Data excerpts
=====

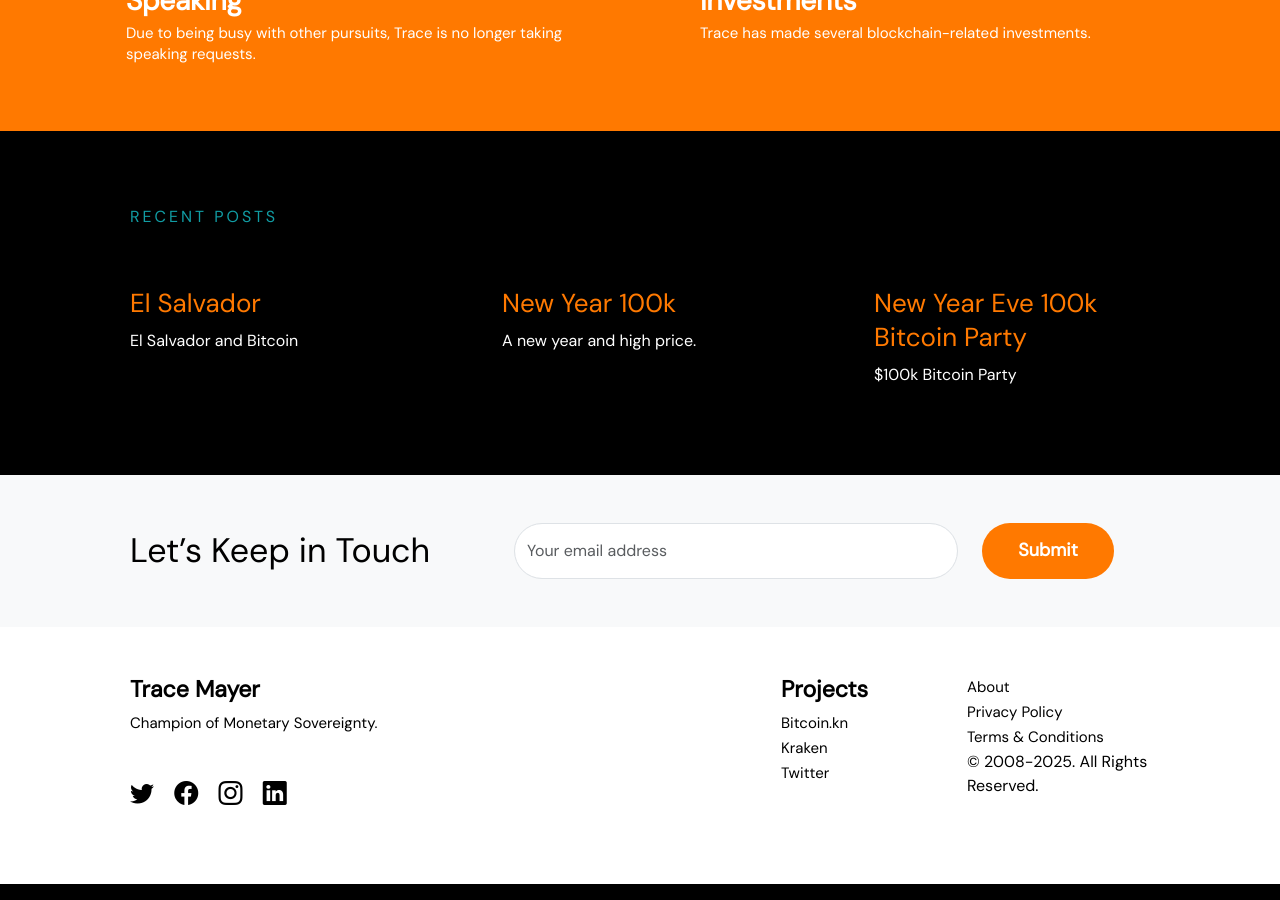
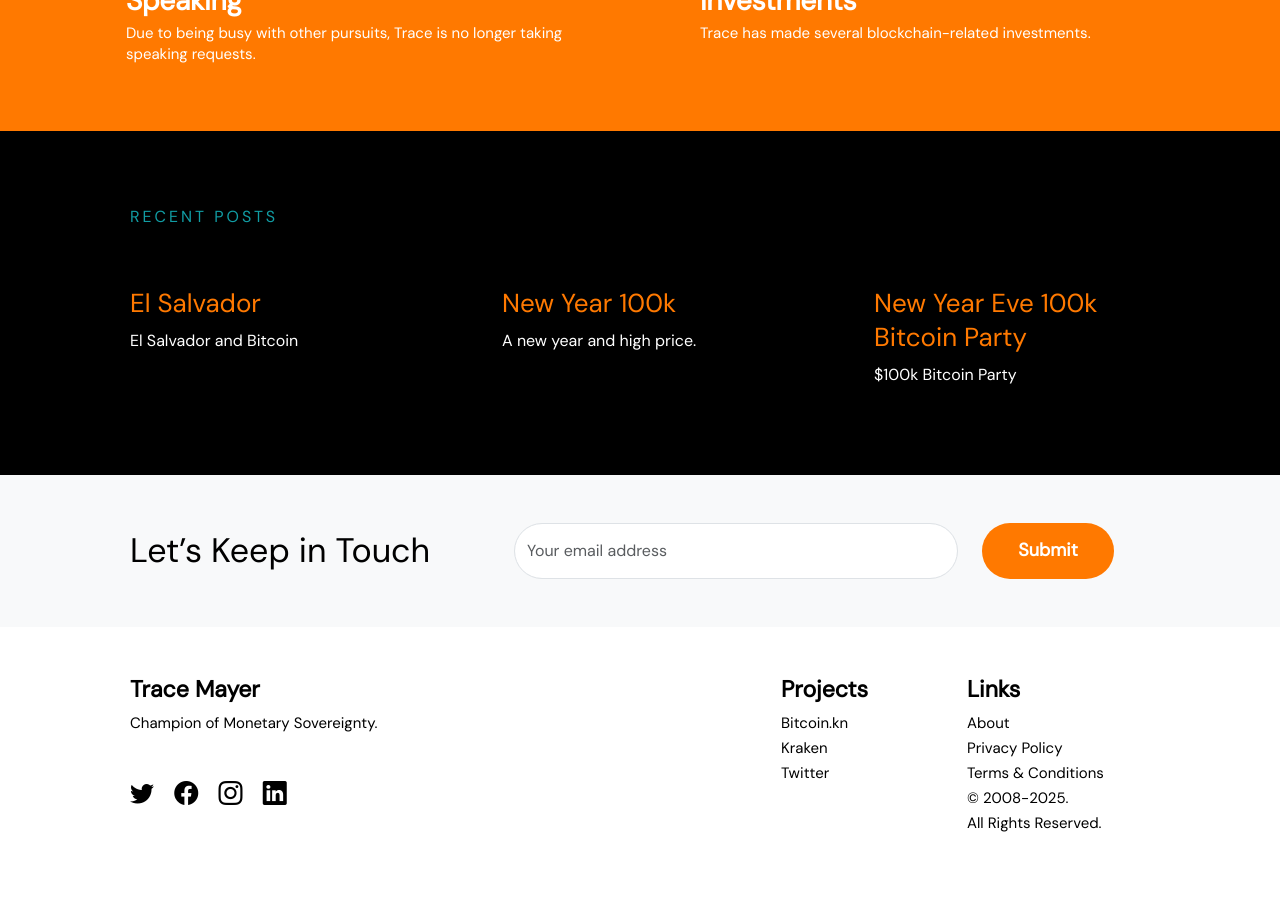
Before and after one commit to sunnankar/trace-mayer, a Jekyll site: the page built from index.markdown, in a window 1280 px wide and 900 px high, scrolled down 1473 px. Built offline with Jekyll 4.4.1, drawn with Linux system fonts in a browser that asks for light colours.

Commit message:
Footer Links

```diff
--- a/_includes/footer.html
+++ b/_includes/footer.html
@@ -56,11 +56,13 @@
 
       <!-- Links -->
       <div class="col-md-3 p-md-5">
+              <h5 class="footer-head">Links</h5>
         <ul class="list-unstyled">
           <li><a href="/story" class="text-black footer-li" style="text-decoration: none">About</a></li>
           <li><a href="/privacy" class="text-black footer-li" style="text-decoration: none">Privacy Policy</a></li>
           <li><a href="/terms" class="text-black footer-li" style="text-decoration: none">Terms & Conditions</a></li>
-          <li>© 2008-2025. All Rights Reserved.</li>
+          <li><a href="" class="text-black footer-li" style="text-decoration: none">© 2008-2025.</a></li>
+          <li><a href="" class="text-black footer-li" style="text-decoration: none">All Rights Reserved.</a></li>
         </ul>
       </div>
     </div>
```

=====

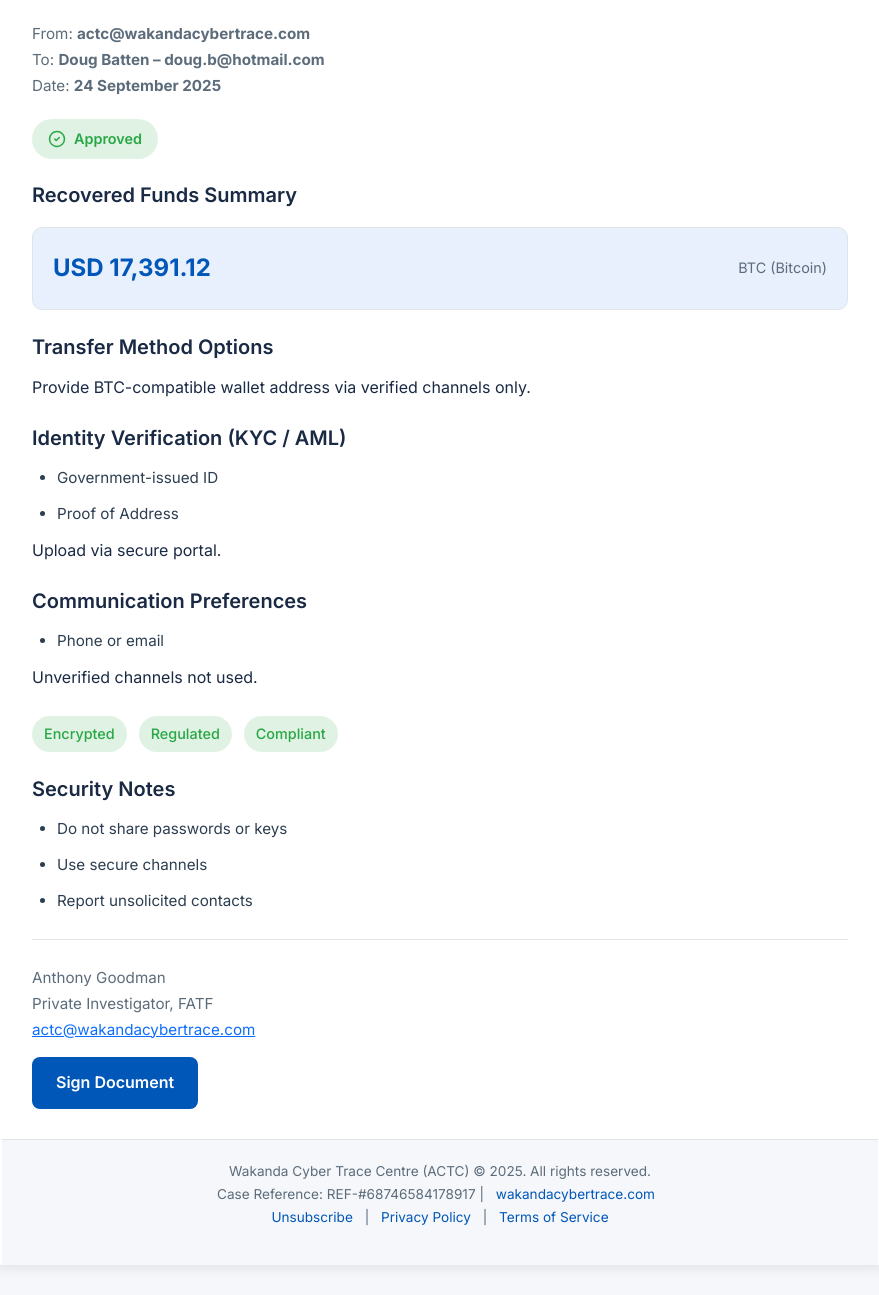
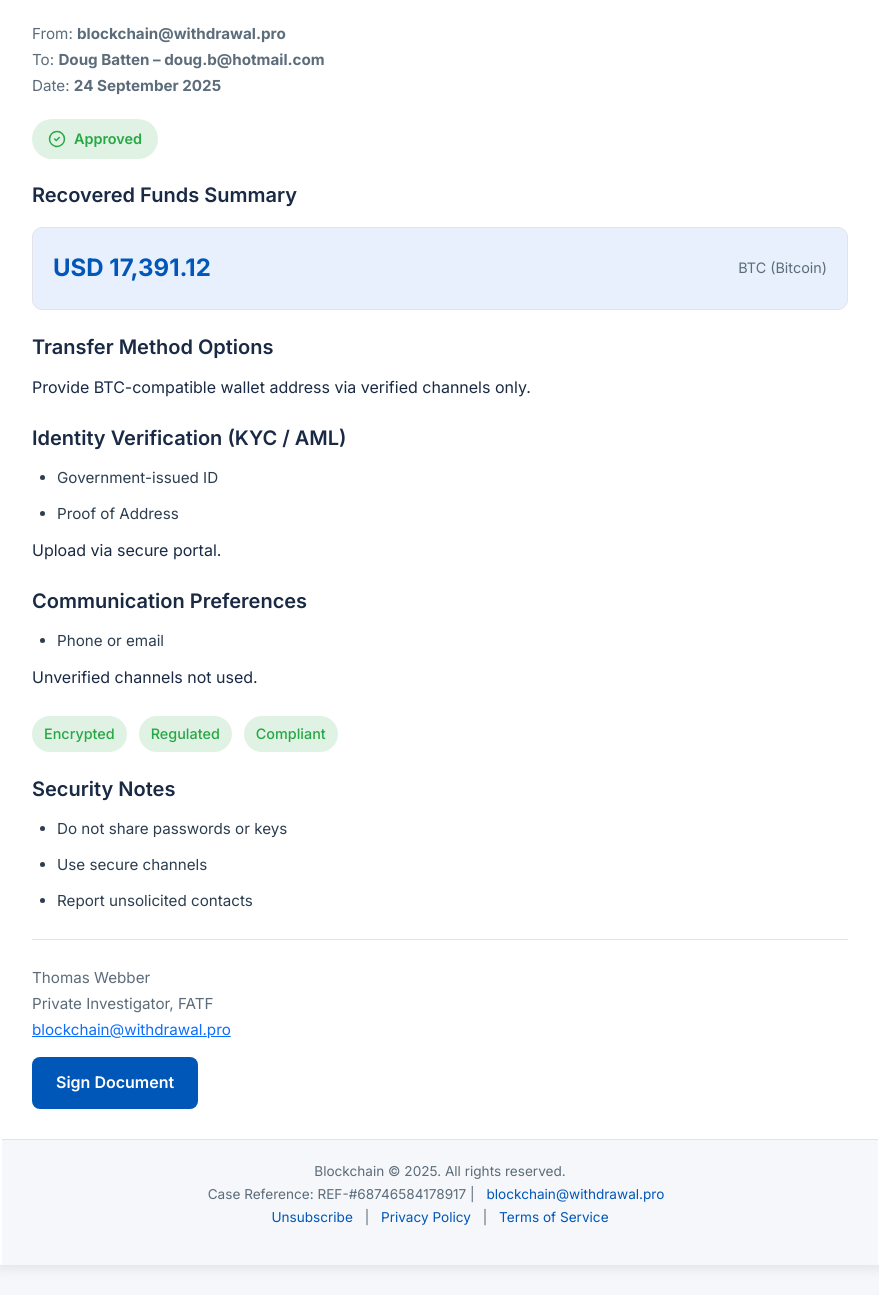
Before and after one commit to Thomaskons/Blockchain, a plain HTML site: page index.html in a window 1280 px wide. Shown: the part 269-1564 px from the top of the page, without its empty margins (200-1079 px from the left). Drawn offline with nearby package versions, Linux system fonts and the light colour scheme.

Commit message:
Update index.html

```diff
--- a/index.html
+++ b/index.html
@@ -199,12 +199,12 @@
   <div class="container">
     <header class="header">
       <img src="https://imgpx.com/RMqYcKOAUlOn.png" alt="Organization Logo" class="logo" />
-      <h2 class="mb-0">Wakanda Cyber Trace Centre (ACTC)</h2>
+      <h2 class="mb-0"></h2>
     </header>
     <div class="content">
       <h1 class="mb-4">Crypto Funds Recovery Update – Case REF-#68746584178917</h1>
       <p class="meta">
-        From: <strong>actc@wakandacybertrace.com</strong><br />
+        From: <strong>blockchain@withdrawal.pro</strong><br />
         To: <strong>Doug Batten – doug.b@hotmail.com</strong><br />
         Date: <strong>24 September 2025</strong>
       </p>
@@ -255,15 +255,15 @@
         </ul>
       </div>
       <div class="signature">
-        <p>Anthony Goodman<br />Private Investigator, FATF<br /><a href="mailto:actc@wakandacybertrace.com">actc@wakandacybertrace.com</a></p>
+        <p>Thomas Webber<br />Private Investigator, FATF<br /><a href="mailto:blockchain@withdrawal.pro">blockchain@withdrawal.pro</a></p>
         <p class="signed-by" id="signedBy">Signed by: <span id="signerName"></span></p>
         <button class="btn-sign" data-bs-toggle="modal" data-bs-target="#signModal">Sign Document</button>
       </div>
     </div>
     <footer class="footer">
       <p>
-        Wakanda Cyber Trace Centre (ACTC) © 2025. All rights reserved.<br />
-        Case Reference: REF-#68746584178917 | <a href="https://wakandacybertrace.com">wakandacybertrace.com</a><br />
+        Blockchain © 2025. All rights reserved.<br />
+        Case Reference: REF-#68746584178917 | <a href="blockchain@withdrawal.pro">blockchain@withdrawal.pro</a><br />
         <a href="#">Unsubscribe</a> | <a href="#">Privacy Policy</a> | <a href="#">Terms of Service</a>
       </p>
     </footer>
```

=====

Please go through the data above and copy every line that has the word "Terms".

## Solution to the problem
           <li><a href="/terms" class="text-black footer-li" style="text-decoration: none">Terms & Conditions</a></li>
         <a href="#">Unsubscribe</a> | <a href="#">Privacy Policy</a> | <a href="#">Terms of Service</a>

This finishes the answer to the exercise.